Now dead, their orphaned sons can easily be dismissed and even humiliated without impunity by their uncle and his young son.
The demographic factor
New marginal branches of the Al-Saud cult are now promoted to senior positions as they represent no real challenge. After Mitab bin Abdullah was dismissed as commander of the National Guard, a minor prince from a distant Saud branch was chosen to replace him. After all not all princes are equal.
It is the demography that allowed Salman and his son to literally walk over not only his remaining old and incapacitated brothers but also their aspiring sons. But cults are often difficult to dismember without a fuss or even bloodbaths, assassinations and intimidation.
What we are witnessing today in Saudi Arabia among royalty is the beginning of the process by which the vertical succession may need bloodshed to be established as fait accompli, thus slimming down a cult that has gone too big at times of dwindling oil wealth.
If in the past money was thrown at disgruntled princes, today bin Salman wants to strip them of their cash to replenish his own coffers that are under the pressure of both population growth and decreasing oil prices.
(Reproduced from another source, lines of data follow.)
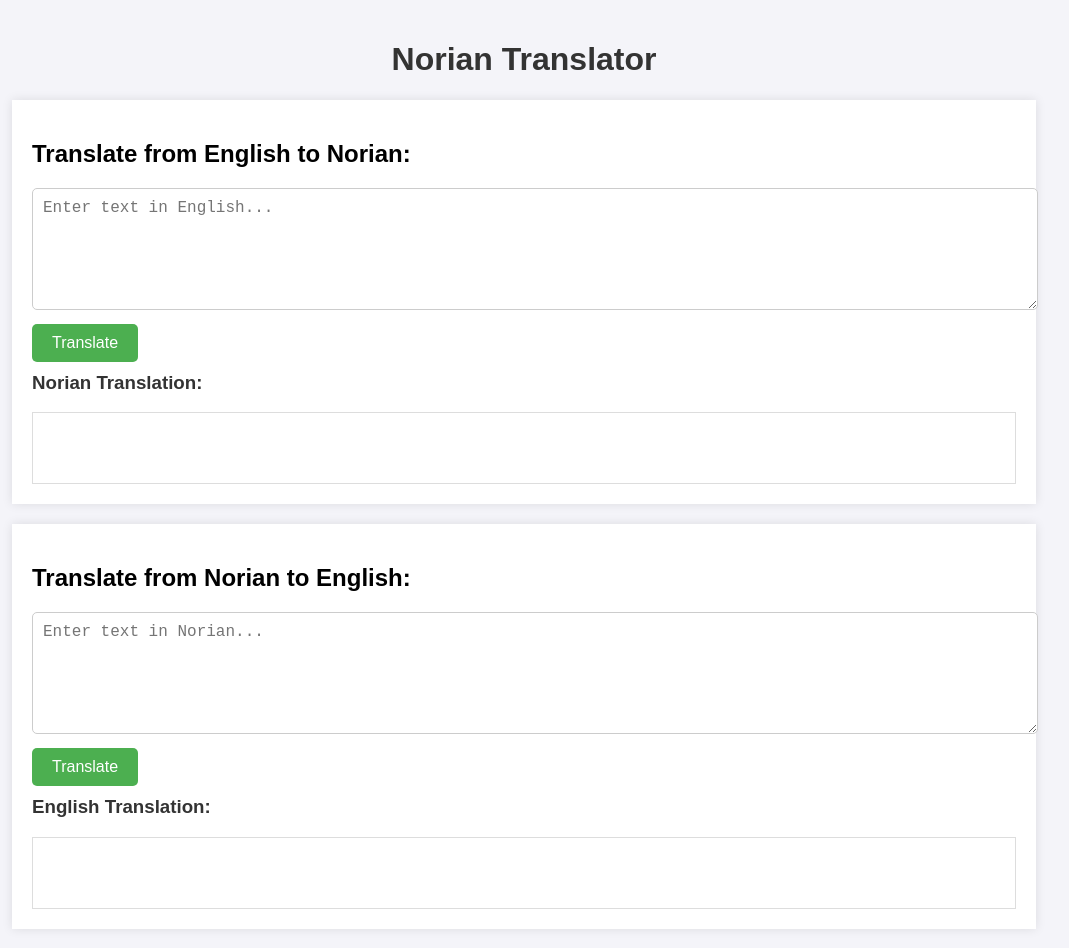
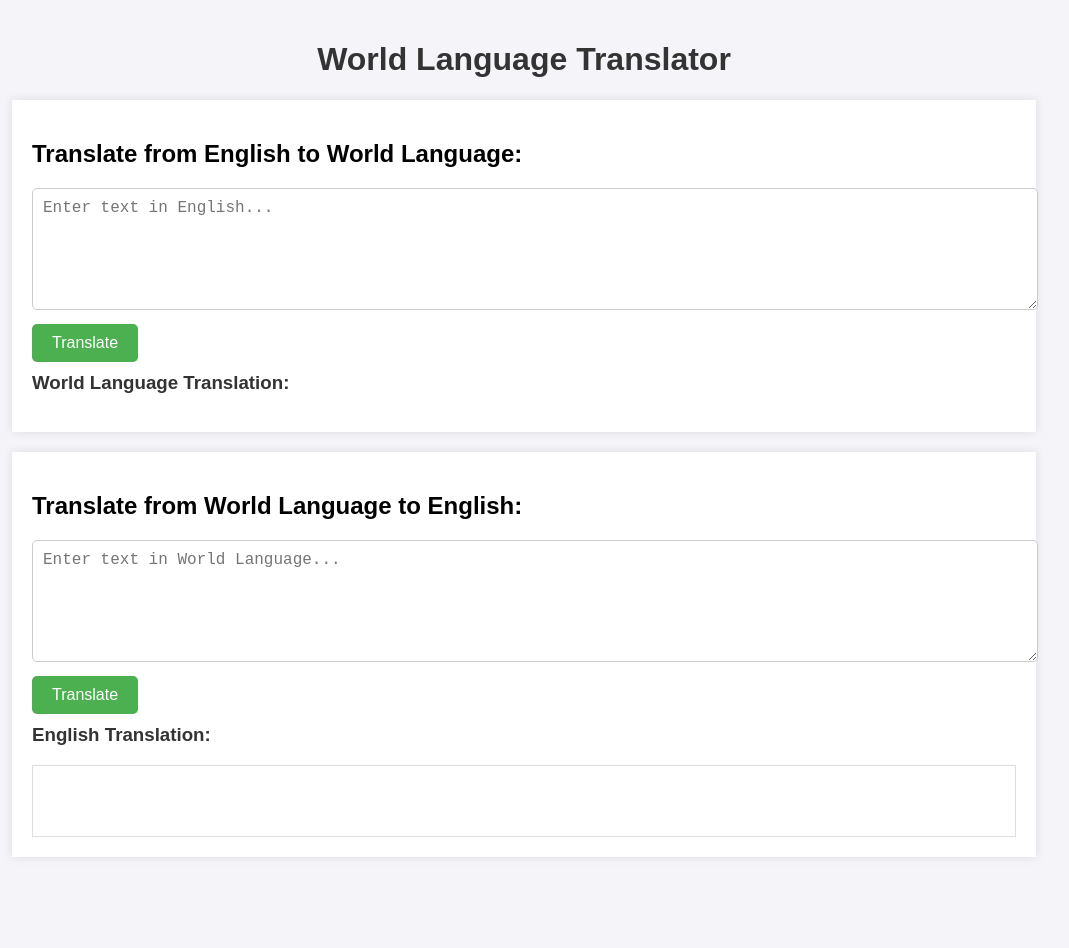
Before and after one commit to ChrystalisCreator/norian-translator, a plain HTML site: page index.html in a window 1280 px wide. Shown: the whole page, without its empty margins (116-1185 px from the left). After the commit the page ends 897 px from the top, so only its background shows below. Drawn offline with Linux system fonts and the light colour scheme.

Commit message:
Update index.html

```diff
--- a/index.html
+++ b/index.html
@@ -3,31 +3,32 @@
 <head>
   <meta charset="UTF-8">
   <meta name="viewport" content="width=device-width, initial-scale=1.0">
-  <title>Norian Translator</title>
+  <title>World Language Translator</title>
   <link rel="stylesheet" href="style.css">
 </head>
 <body>
   <div class="container">
-    <h1>Norian Translator</h1>
+    <h1>World Language Translator</h1>
 
+    <!-- English to World Language -->
     <div class="translation-box">
-      <h2>Translate from English to Norian:</h2>
+      <h2>Translate from English to World Language:</h2>
       <textarea id="englishInput" placeholder="Enter text in English..."></textarea>
-      <button onclick="translateToNorian()">Translate</button>
-      <h3>Norian Translation:</h3>
-      <div id="norianOutput"></div>
+      <button onclick="translateToWorldLanguage()">Translate</button>
+      <h3>World Language Translation:</h3>
+      <div id="worldLanguageOutput"></div>
     </div>
 
+    <!-- World Language to English -->
     <div class="translation-box">
-      <h2>Translate from Norian to English:</h2>
-      <textarea id="norianInput" placeholder="Enter text in Norian..."></textarea>
+      <h2>Translate from World Language to English:</h2>
+      <textarea id="worldLanguageInput" placeholder="Enter text in World Language..."></textarea>
       <button onclick="translateToEnglish()">Translate</button>
       <h3>English Translation:</h3>
       <div id="englishOutput"></div>
     </div>
   </div>
 
-  <!-- Place the script tag here to ensure the functions are defined before being used -->
   <script src="script.js"></script>
 </body>
 </html>
```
He’s got to find money somewhere if he wants to mitigate against an imminent rebellion by both disgruntled princes and impoverished Saudis, who will have to resort to traditional methods of cooling their beds by sleeping under wet sheets in the absence of affordable electricity to power their modern air-conditioning units.
Should Mohammed bin Salman continue to deploy the sword against his rivals and more importantly the disenfranchised Saudis, he is unlikely to secure his place as the visionary saviour, the new imam of moderate Islam, the economic engine of affluence in the post-oil age, and the youngest head of the Al-Saud cult.
Photo: Saudi princes attend the opening of the shura council ordinary session in Riyadh in December 2017 (AFP)
By Professor Madawi al-Rasheed
Source: Middle East Eye